National Treasury had to increase VAT from 14% to 15% in the last budget to raise a much-needed R26 billion.
Sacks explained that a recession can often lead to shortfalls in tax revenue.
“We are in a technical recession; that means the economy is shrinking, and with that comes a reduction in business activity and possibly a reduction in income tax (revenue),” he said.
Sacks continued that while a higher VAT rate will likely cause an outcry, Mboweni may choose to increase the list of zero-rated items, which aren’t subject to VAT, in an attempt to placate SA consumers. There are currently 19 items, mainly made up of food including bread, fresh fruit, vegetables, and legumes.
While female hygiene products such as sanitary pads and tampons were recently among many items suggested by a panel of experts appointed by the National Treasury to be VAT-free, some feel Treasury is dragging their heals regarding the implementation of this, leading to protests.
The bad news regarding our last VAT increase was delivered by then finance minister Malusi Gigaba.

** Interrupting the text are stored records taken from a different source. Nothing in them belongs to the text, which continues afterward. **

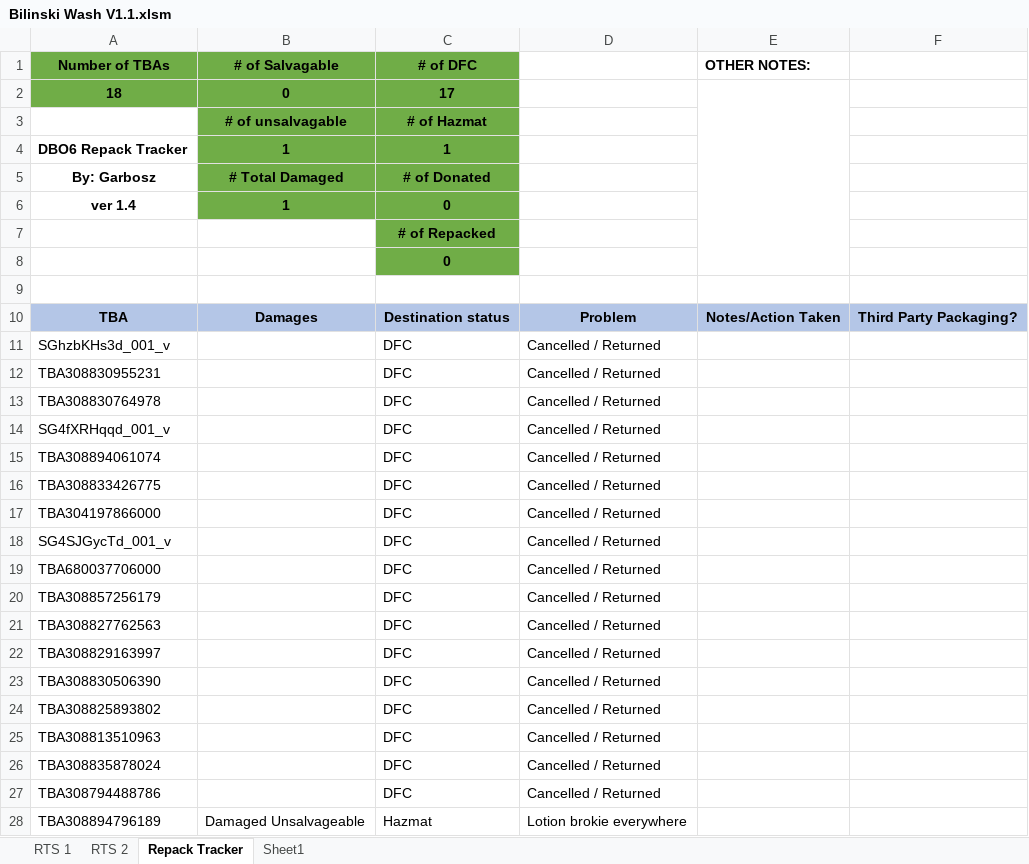
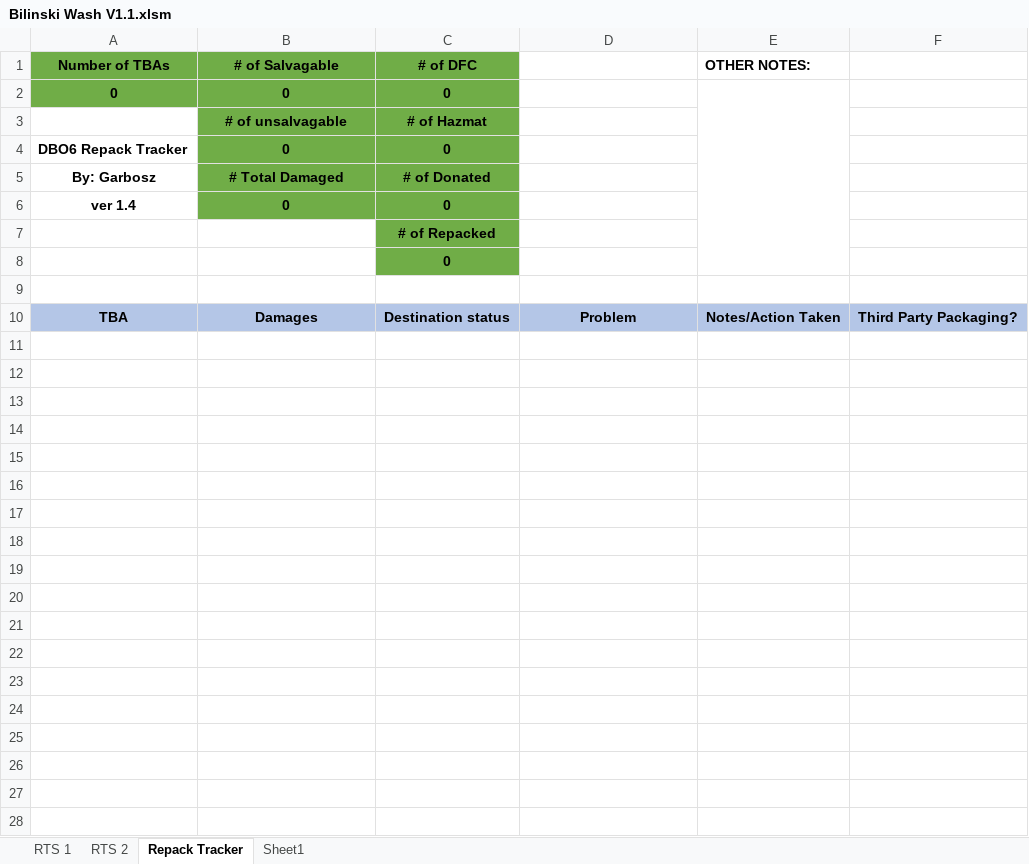
Before and after one commit to garbosz/RTS-Wash-Tools, an Excel workbook: Bilinski Wash V1.1.xlsm, sheet Repack Tracker, drawn as a sheet; values as stored, in another font and other column widths than the file's, no borders; charts and pictures and conditional formats not drawn; removed rows and columns are numbered as before the commit, all else as after; the diff names each change by its address in the sheet, - before the commit and + after, or states it on an @@ line.

```diff
--- a/Bilinski Wash V1.1.xlsm (sheet Repack Tracker)
+++ b/Bilinski Wash V1.1.xlsm (sheet Repack Tracker)
-row 2: 18 | 0 | 17
+row 2: 0 | 0 | 0
-B4 (# of Salvagable): 1
+B4 (# of Salvagable): 0
-C4 (# of DFC): 1
+C4 (# of DFC): 0
-B6 (# of Salvagable): 1
+B6 (# of Salvagable): 0
-row 11: SGhzbKHs3d_001_v |  | DFC | Cancelled / Returned
-row 12: TBA308830955231 |  | DFC | Cancelled / Returned
-row 13: TBA308830764978 |  | DFC | Cancelled / Returned
-row 14: SG4fXRHqqd_001_v |  | DFC | Cancelled / Returned
-row 15: TBA308894061074 |  | DFC | Cancelled / Returned
-row 16: TBA308833426775 |  | DFC | Cancelled / Returned
-row 17: TBA304197866000 |  | DFC | Cancelled / Returned
-row 18: SG4SJGycTd_001_v |  | DFC | Cancelled / Returned
-row 19: TBA680037706000 |  | DFC | Cancelled / Returned
-row 20: TBA308857256179 |  | DFC | Cancelled / Returned
-row 21: TBA308827762563 |  | DFC | Cancelled / Returned
-row 22: TBA308829163997 |  | DFC | Cancelled / Returned
-row 23: TBA308830506390 |  | DFC | Cancelled / Returned
-row 24: TBA308825893802 |  | DFC | Cancelled / Returned
-row 25: TBA308813510963 |  | DFC | Cancelled / Returned
-row 26: TBA308835878024 |  | DFC | Cancelled / Returned
-row 27: TBA308794488786 |  | DFC | Cancelled / Returned
-row 28: TBA308894796189 | Damaged Unsalvageable | Hazmat | Lotion brokie everywhere
```
Also changed, not shown: sheet RTS 1, formulas that keep their value, DSP_RTS_Email_v3.xlsm, 1 other file.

Gigaba was since replaced by Nhlanhla Nene, who in turn was replaced by Mboweni after he resigned last week following the revelation that he had met the controversial Gupta family several times while deputy finance minister, something he had previously denied.
South Africans are now hoping for greater stability in government’s finance department, which has seen four different finance ministers take the helm in the past three years.
Journalist Ferial Haffajee recently argued, even before Nene’s departure, that there are “too many” cooks, spoiling “the broth” of SA’s economy.
“By my count, the ANC alone has six politicians making different economic policy signals,” she said.